• **EXERCISE DETAILS**
Search the records for lines that contain the word "resources". Copy them all.

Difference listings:

++++++++++

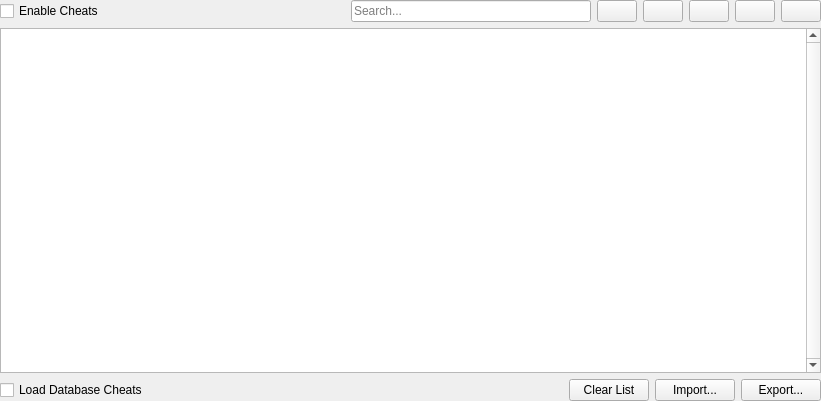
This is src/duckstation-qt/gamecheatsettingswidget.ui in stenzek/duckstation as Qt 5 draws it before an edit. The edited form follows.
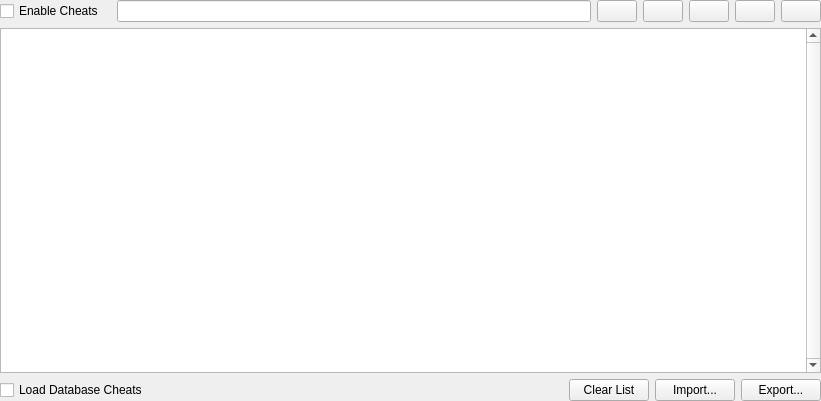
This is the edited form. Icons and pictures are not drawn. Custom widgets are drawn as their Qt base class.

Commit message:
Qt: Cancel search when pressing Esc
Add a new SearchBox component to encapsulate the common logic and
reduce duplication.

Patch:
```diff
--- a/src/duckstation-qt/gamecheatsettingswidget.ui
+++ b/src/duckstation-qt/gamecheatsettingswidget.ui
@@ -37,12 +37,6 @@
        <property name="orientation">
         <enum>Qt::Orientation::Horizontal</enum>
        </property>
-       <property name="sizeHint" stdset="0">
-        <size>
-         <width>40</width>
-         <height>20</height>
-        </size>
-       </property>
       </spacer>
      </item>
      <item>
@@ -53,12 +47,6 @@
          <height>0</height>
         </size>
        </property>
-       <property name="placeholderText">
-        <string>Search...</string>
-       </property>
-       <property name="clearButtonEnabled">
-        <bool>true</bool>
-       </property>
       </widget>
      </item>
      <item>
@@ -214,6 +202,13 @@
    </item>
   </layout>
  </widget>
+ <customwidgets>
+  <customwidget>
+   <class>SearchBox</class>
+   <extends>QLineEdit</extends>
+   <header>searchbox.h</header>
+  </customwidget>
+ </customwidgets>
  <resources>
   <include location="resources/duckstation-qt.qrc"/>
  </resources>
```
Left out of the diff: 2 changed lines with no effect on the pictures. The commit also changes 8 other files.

++++++++++

• **SOLUTION TO THIS EXERCISE**
  <resources>
   <include location="resources/duckstation-qt.qrc"/>
  </resources>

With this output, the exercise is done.